How to complete this task: Give the data back exactly. Leave out any images.

Source information:

————————

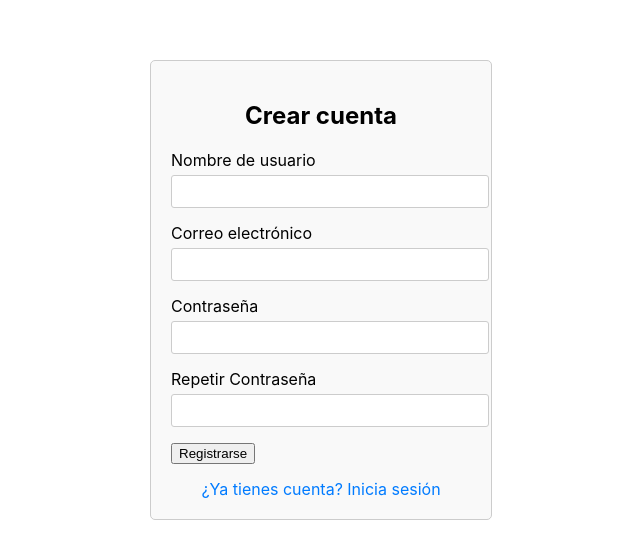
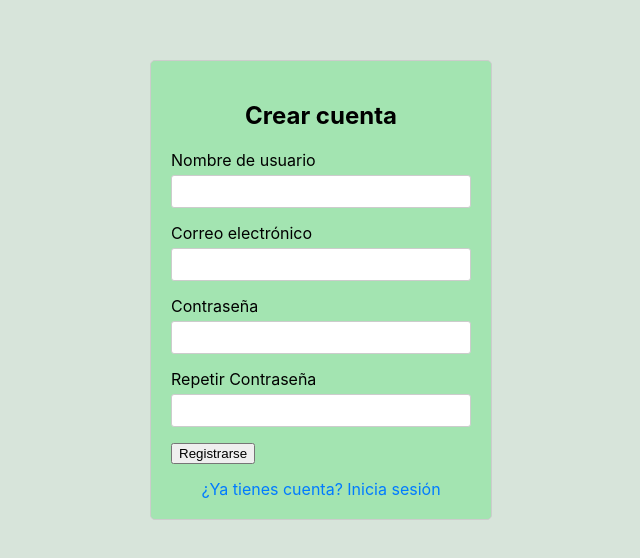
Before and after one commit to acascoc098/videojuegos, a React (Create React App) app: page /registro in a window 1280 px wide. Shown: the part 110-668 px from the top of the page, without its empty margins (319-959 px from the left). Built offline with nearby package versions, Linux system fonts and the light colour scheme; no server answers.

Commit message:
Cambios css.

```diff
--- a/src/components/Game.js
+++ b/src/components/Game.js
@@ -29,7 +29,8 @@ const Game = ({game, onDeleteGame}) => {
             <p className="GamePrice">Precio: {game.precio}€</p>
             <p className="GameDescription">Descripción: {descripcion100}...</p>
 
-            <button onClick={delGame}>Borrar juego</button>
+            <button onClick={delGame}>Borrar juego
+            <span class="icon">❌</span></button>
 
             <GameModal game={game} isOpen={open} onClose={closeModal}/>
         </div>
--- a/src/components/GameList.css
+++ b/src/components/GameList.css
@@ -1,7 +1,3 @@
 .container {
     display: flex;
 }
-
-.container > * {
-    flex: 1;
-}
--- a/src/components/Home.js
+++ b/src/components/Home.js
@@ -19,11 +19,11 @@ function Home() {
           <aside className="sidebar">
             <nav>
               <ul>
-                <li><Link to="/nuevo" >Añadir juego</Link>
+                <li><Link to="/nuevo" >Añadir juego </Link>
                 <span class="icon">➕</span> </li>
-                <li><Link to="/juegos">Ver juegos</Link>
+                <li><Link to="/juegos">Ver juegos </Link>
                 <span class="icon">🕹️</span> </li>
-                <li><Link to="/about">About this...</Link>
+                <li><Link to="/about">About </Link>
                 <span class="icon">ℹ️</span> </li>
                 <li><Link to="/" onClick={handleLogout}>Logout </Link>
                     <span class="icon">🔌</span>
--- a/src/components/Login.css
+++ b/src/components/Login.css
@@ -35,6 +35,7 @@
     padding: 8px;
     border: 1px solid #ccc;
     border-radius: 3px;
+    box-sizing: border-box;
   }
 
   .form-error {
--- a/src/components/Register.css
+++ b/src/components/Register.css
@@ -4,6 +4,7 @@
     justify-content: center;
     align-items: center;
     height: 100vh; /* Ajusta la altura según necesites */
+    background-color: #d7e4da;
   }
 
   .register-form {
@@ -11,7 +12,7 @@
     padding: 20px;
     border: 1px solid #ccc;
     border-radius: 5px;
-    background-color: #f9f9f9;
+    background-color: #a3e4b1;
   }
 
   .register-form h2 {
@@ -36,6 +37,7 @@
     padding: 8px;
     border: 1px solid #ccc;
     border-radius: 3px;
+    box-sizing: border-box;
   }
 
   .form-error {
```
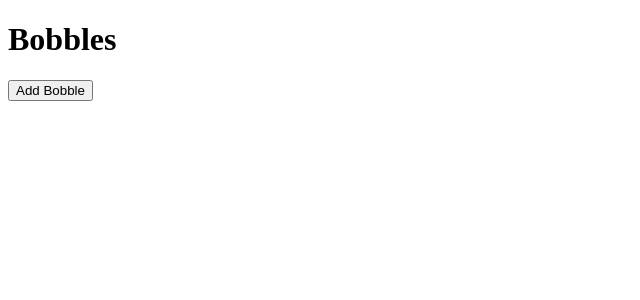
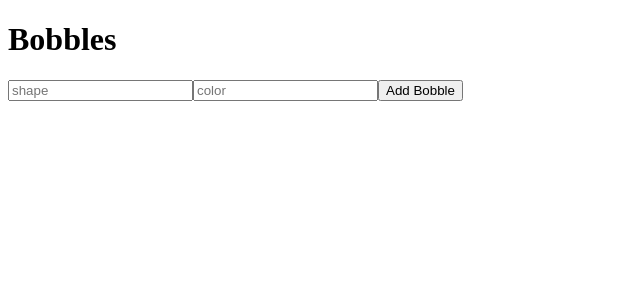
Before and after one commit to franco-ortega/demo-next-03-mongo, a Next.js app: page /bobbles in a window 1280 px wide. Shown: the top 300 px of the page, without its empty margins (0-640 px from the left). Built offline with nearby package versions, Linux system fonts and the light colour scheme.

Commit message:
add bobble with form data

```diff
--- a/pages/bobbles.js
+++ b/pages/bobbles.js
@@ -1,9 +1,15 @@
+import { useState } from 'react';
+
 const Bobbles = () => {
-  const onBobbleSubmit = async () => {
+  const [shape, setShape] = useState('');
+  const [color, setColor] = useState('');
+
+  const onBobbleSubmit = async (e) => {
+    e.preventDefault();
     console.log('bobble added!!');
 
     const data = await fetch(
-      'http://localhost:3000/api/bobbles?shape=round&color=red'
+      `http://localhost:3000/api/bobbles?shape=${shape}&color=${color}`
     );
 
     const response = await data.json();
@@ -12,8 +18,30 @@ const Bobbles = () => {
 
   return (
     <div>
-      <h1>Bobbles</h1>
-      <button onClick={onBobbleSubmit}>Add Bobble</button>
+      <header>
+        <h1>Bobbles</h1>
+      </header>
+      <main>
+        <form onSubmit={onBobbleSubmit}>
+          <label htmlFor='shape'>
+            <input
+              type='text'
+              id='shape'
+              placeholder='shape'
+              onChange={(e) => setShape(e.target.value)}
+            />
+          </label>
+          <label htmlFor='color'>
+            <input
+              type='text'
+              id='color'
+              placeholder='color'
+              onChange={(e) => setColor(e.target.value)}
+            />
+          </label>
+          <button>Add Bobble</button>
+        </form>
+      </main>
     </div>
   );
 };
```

————————

Answer section:
Before and after one commit to acascoc098/videojuegos, a React (Create React App) app: page /registro in a window 1280 px wide. Shown: the part 110-668 px from the top of the page, without its empty margins (319-959 px from the left). Built offline with nearby package versions, Linux system fonts and the light colour scheme; no server answers.

Commit message:
Cambios css.

```diff
--- a/src/components/Game.js
+++ b/src/components/Game.js
@@ -29,7 +29,8 @@ const Game = ({game, onDeleteGame}) => {
             <p className="GamePrice">Precio: {game.precio}€</p>
             <p className="GameDescription">Descripción: {descripcion100}...</p>
 
-            <button onClick={delGame}>Borrar juego</button>
+            <button onClick={delGame}>Borrar juego
+            <span class="icon">❌</span></button>
 
             <GameModal game={game} isOpen={open} onClose={closeModal}/>
         </div>
--- a/src/components/GameList.css
+++ b/src/components/GameList.css
@@ -1,7 +1,3 @@
 .container {
     display: flex;
 }
-
-.container > * {
-    flex: 1;
-}
--- a/src/components/Home.js
+++ b/src/components/Home.js
@@ -19,11 +19,11 @@ function Home() {
           <aside className="sidebar">
             <nav>
               <ul>
-                <li><Link to="/nuevo" >Añadir juego</Link>
+                <li><Link to="/nuevo" >Añadir juego </Link>
                 <span class="icon">➕</span> </li>
-                <li><Link to="/juegos">Ver juegos</Link>
+                <li><Link to="/juegos">Ver juegos </Link>
                 <span class="icon">🕹️</span> </li>
-                <li><Link to="/about">About this...</Link>
+                <li><Link to="/about">About </Link>
                 <span class="icon">ℹ️</span> </li>
                 <li><Link to="/" onClick={handleLogout}>Logout </Link>
                     <span class="icon">🔌</span>
--- a/src/components/Login.css
+++ b/src/components/Login.css
@@ -35,6 +35,7 @@
     padding: 8px;
     border: 1px solid #ccc;
     border-radius: 3px;
+    box-sizing: border-box;
   }
 
   .form-error {
--- a/src/components/Register.css
+++ b/src/components/Register.css
@@ -4,6 +4,7 @@
     justify-content: center;
     align-items: center;
     height: 100vh; /* Ajusta la altura según necesites */
+    background-color: #d7e4da;
   }
 
   .register-form {
@@ -11,7 +12,7 @@
     padding: 20px;
     border: 1px solid #ccc;
     border-radius: 5px;
-    background-color: #f9f9f9;
+    background-color: #a3e4b1;
   }
 
   .register-form h2 {
@@ -36,6 +37,7 @@
     padding: 8px;
     border: 1px solid #ccc;
     border-radius: 3px;
+    box-sizing: border-box;
   }
 
   .form-error {
```
Before and after one commit to franco-ortega/demo-next-03-mongo, a Next.js app: page /bobbles in a window 1280 px wide. Shown: the top 300 px of the page, without its empty margins (0-640 px from the left). Built offline with nearby package versions, Linux system fonts and the light colour scheme.

Commit message:
add bobble with form data

```diff
--- a/pages/bobbles.js
+++ b/pages/bobbles.js
@@ -1,9 +1,15 @@
+import { useState } from 'react';
+
 const Bobbles = () => {
-  const onBobbleSubmit = async () => {
+  const [shape, setShape] = useState('');
+  const [color, setColor] = useState('');
+
+  const onBobbleSubmit = async (e) => {
+    e.preventDefault();
     console.log('bobble added!!');
 
     const data = await fetch(
-      'http://localhost:3000/api/bobbles?shape=round&color=red'
+      `http://localhost:3000/api/bobbles?shape=${shape}&color=${color}`
     );
 
     const response = await data.json();
@@ -12,8 +18,30 @@ const Bobbles = () => {
 
   return (
     <div>
-      <h1>Bobbles</h1>
-      <button onClick={onBobbleSubmit}>Add Bobble</button>
+      <header>
+        <h1>Bobbles</h1>
+      </header>
+      <main>
+        <form onSubmit={onBobbleSubmit}>
+          <label htmlFor='shape'>
+            <input
+              type='text'
+              id='shape'
+              placeholder='shape'
+              onChange={(e) => setShape(e.target.value)}
+            />
+          </label>
+          <label htmlFor='color'>
+            <input
+              type='text'
+              id='color'
+              placeholder='color'
+              onChange={(e) => setColor(e.target.value)}
+            />
+          </label>
+          <button>Add Bobble</button>
+        </form>
+      </main>
     </div>
   );
 };
```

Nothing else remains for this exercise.